------ TASK INPUT ------

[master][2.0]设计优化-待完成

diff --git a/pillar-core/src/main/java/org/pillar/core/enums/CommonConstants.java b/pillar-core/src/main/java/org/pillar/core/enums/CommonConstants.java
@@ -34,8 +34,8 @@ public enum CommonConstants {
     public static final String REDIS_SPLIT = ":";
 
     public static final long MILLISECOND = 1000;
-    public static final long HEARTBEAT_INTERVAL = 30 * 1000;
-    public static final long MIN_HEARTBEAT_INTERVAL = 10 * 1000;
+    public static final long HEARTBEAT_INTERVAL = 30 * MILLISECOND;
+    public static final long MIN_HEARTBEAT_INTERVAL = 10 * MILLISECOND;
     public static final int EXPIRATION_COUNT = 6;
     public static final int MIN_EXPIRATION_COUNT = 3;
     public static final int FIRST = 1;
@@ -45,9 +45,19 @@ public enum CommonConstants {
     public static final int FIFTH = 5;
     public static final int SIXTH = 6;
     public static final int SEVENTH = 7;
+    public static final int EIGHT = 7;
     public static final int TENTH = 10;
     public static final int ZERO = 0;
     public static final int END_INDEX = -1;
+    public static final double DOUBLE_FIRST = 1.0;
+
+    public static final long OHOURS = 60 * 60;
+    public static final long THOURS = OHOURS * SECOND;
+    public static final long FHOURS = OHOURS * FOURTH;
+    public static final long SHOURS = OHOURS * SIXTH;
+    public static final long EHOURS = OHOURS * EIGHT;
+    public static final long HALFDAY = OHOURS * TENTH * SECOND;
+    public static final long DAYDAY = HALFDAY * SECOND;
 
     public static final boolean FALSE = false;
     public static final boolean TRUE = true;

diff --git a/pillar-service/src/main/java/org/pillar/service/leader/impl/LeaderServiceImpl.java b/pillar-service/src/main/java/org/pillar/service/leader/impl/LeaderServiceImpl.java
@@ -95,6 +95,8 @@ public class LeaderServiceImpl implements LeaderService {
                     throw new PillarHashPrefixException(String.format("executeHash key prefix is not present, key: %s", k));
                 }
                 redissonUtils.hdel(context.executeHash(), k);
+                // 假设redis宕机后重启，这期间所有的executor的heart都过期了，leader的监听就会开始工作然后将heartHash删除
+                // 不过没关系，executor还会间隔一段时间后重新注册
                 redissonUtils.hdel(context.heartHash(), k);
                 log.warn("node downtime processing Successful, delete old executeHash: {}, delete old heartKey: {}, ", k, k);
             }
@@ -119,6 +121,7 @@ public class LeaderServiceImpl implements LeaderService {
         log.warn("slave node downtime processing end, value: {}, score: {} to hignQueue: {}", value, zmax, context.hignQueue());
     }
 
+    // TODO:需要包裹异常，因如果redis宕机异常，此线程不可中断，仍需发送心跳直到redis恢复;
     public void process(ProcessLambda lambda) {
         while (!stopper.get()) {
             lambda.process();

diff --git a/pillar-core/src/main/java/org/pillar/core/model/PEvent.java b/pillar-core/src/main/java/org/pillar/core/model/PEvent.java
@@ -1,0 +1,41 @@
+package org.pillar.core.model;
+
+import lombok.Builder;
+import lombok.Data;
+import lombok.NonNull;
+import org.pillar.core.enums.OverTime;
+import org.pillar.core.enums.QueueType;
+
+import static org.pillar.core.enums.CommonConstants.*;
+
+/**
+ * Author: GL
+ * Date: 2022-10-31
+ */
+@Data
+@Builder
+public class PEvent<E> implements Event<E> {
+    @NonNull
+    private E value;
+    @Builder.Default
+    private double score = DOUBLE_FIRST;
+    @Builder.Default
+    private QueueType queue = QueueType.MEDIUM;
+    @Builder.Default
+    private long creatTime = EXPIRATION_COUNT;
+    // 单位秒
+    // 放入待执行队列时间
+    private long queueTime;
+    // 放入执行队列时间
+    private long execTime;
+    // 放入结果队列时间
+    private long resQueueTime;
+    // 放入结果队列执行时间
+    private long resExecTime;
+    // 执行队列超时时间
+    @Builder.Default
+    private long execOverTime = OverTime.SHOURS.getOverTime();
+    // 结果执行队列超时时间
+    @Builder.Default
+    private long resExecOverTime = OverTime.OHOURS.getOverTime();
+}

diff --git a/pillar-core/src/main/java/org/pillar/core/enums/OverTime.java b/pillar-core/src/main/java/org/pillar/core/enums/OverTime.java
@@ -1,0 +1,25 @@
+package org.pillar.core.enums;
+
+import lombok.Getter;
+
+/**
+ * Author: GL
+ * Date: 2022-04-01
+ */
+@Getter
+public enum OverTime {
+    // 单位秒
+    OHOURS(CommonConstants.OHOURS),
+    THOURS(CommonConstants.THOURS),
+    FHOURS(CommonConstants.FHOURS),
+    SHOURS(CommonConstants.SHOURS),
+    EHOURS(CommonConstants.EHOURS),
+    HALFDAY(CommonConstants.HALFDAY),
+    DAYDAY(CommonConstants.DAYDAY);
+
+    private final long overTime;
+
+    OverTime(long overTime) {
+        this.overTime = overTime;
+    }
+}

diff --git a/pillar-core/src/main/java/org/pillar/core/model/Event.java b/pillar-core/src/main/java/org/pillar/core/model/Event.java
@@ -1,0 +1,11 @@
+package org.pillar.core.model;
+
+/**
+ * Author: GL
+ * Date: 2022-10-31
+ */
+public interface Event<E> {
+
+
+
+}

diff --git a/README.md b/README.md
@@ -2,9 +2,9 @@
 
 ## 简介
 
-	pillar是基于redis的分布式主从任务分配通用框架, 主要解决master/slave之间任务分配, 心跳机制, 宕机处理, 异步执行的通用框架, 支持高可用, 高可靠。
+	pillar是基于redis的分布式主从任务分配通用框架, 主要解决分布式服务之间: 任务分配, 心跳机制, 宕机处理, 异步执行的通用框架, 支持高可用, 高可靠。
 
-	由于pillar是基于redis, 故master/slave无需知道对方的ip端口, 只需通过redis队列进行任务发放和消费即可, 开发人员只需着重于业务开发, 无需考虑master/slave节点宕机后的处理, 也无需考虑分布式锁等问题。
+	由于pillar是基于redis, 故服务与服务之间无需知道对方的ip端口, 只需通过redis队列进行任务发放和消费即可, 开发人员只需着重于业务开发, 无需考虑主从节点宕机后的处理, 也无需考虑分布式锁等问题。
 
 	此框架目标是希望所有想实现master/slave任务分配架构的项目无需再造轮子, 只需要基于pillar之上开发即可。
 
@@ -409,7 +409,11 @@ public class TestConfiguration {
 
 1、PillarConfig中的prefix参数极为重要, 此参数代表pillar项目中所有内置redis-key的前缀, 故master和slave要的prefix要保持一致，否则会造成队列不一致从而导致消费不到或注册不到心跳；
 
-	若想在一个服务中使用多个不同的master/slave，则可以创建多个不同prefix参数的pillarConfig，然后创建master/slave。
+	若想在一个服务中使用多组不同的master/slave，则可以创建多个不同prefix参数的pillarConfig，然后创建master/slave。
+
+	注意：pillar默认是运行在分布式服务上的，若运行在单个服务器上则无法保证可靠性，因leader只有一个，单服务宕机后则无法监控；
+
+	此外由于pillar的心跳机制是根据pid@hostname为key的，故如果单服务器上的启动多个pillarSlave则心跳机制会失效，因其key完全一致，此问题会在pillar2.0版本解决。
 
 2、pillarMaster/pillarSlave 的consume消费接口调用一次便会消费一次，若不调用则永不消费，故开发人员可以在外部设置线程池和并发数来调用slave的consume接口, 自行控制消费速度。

------

§ **WHAT TO PRODUCE**: All of the data above should be reproduced verbatim.

§ **SOLUTION TO THIS TASK**:
[master][2.0]设计优化-待完成

diff --git a/pillar-core/src/main/java/org/pillar/core/enums/CommonConstants.java b/pillar-core/src/main/java/org/pillar/core/enums/CommonConstants.java
@@ -34,8 +34,8 @@ public enum CommonConstants {
     public static final String REDIS_SPLIT = ":";
 
     public static final long MILLISECOND = 1000;
-    public static final long HEARTBEAT_INTERVAL = 30 * 1000;
-    public static final long MIN_HEARTBEAT_INTERVAL = 10 * 1000;
+    public static final long HEARTBEAT_INTERVAL = 30 * MILLISECOND;
+    public static final long MIN_HEARTBEAT_INTERVAL = 10 * MILLISECOND;
     public static final int EXPIRATION_COUNT = 6;
     public static final int MIN_EXPIRATION_COUNT = 3;
     public static final int FIRST = 1;
@@ -45,9 +45,19 @@ public enum CommonConstants {
     public static final int FIFTH = 5;
     public static final int SIXTH = 6;
     public static final int SEVENTH = 7;
+    public static final int EIGHT = 7;
     public static final int TENTH = 10;
     public static final int ZERO = 0;
     public static final int END_INDEX = -1;
+    public static final double DOUBLE_FIRST = 1.0;
+
+    public static final long OHOURS = 60 * 60;
+    public static final long THOURS = OHOURS * SECOND;
+    public static final long FHOURS = OHOURS * FOURTH;
+    public static final long SHOURS = OHOURS * SIXTH;
+    public static final long EHOURS = OHOURS * EIGHT;
+    public static final long HALFDAY = OHOURS * TENTH * SECOND;
+    public static final long DAYDAY = HALFDAY * SECOND;
 
     public static final boolean FALSE = false;
     public static final boolean TRUE = true;

diff --git a/pillar-service/src/main/java/org/pillar/service/leader/impl/LeaderServiceImpl.java b/pillar-service/src/main/java/org/pillar/service/leader/impl/LeaderServiceImpl.java
@@ -95,6 +95,8 @@ public class LeaderServiceImpl implements LeaderService {
                     throw new PillarHashPrefixException(String.format("executeHash key prefix is not present, key: %s", k));
                 }
                 redissonUtils.hdel(context.executeHash(), k);
+                // 假设redis宕机后重启，这期间所有的executor的heart都过期了，leader的监听就会开始工作然后将heartHash删除
+                // 不过没关系，executor还会间隔一段时间后重新注册
                 redissonUtils.hdel(context.heartHash(), k);
                 log.warn("node downtime processing Successful, delete old executeHash: {}, delete old heartKey: {}, ", k, k);
             }
@@ -119,6 +121,7 @@ public class LeaderServiceImpl implements LeaderService {
         log.warn("slave node downtime processing end, value: {}, score: {} to hignQueue: {}", value, zmax, context.hignQueue());
     }
 
+    // TODO:需要包裹异常，因如果redis宕机异常，此线程不可中断，仍需发送心跳直到redis恢复;
     public void process(ProcessLambda lambda) {
         while (!stopper.get()) {
             lambda.process();

diff --git a/pillar-core/src/main/java/org/pillar/core/model/PEvent.java b/pillar-core/src/main/java/org/pillar/core/model/PEvent.java
@@ -1,0 +1,41 @@
+package org.pillar.core.model;
+
+import lombok.Builder;
+import lombok.Data;
+import lombok.NonNull;
+import org.pillar.core.enums.OverTime;
+import org.pillar.core.enums.QueueType;
+
+import static org.pillar.core.enums.CommonConstants.*;
+
+/**
+ * Author: GL
+ * Date: 2022-10-31
+ */
+@Data
+@Builder
+public class PEvent<E> implements Event<E> {
+    @NonNull
+    private E value;
+    @Builder.Default
+    private double score = DOUBLE_FIRST;
+    @Builder.Default
+    private QueueType queue = QueueType.MEDIUM;
+    @Builder.Default
+    private long creatTime = EXPIRATION_COUNT;
+    // 单位秒
+    // 放入待执行队列时间
+    private long queueTime;
+    // 放入执行队列时间
+    private long execTime;
+    // 放入结果队列时间
+    private long resQueueTime;
+    // 放入结果队列执行时间
+    private long resExecTime;
+    // 执行队列超时时间
+    @Builder.Default
+    private long execOverTime = OverTime.SHOURS.getOverTime();
+    // 结果执行队列超时时间
+    @Builder.Default
+    private long resExecOverTime = OverTime.OHOURS.getOverTime();
+}

diff --git a/pillar-core/src/main/java/org/pillar/core/enums/OverTime.java b/pillar-core/src/main/java/org/pillar/core/enums/OverTime.java
@@ -1,0 +1,25 @@
+package org.pillar.core.enums;
+
+import lombok.Getter;
+
+/**
+ * Author: GL
+ * Date: 2022-04-01
+ */
+@Getter
+public enum OverTime {
+    // 单位秒
+    OHOURS(CommonConstants.OHOURS),
+    THOURS(CommonConstants.THOURS),
+    FHOURS(CommonConstants.FHOURS),
+    SHOURS(CommonConstants.SHOURS),
+    EHOURS(CommonConstants.EHOURS),
+    HALFDAY(CommonConstants.HALFDAY),
+    DAYDAY(CommonConstants.DAYDAY);
+
+    private final long overTime;
+
+    OverTime(long overTime) {
+        this.overTime = overTime;
+    }
+}

diff --git a/pillar-core/src/main/java/org/pillar/core/model/Event.java b/pillar-core/src/main/java/org/pillar/core/model/Event.java
@@ -1,0 +1,11 @@
+package org.pillar.core.model;
+
+/**
+ * Author: GL
+ * Date: 2022-10-31
+ */
+public interface Event<E> {
+
+
+
+}

diff --git a/README.md b/README.md
@@ -2,9 +2,9 @@
 
 ## 简介
 
-	pillar是基于redis的分布式主从任务分配通用框架, 主要解决master/slave之间任务分配, 心跳机制, 宕机处理, 异步执行的通用框架, 支持高可用, 高可靠。
+	pillar是基于redis的分布式主从任务分配通用框架, 主要解决分布式服务之间: 任务分配, 心跳机制, 宕机处理, 异步执行的通用框架, 支持高可用, 高可靠。
 
-	由于pillar是基于redis, 故master/slave无需知道对方的ip端口, 只需通过redis队列进行任务发放和消费即可, 开发人员只需着重于业务开发, 无需考虑master/slave节点宕机后的处理, 也无需考虑分布式锁等问题。
+	由于pillar是基于redis, 故服务与服务之间无需知道对方的ip端口, 只需通过redis队列进行任务发放和消费即可, 开发人员只需着重于业务开发, 无需考虑主从节点宕机后的处理, 也无需考虑分布式锁等问题。
 
 	此框架目标是希望所有想实现master/slave任务分配架构的项目无需再造轮子, 只需要基于pillar之上开发即可。
 
@@ -409,7 +409,11 @@ public class TestConfiguration {
 
 1、PillarConfig中的prefix参数极为重要, 此参数代表pillar项目中所有内置redis-key的前缀, 故master和slave要的prefix要保持一致，否则会造成队列不一致从而导致消费不到或注册不到心跳；
 
-	若想在一个服务中使用多个不同的master/slave，则可以创建多个不同prefix参数的pillarConfig，然后创建master/slave。
+	若想在一个服务中使用多组不同的master/slave，则可以创建多个不同prefix参数的pillarConfig，然后创建master/slave。
+
+	注意：pillar默认是运行在分布式服务上的，若运行在单个服务器上则无法保证可靠性，因leader只有一个，单服务宕机后则无法监控；
+
+	此外由于pillar的心跳机制是根据pid@hostname为key的，故如果单服务器上的启动多个pillarSlave则心跳机制会失效，因其key完全一致，此问题会在pillar2.0版本解决。
 
 2、pillarMaster/pillarSlave 的consume消费接口调用一次便会消费一次，若不调用则永不消费，故开发人员可以在外部设置线程池和并发数来调用slave的consume接口, 自行控制消费速度。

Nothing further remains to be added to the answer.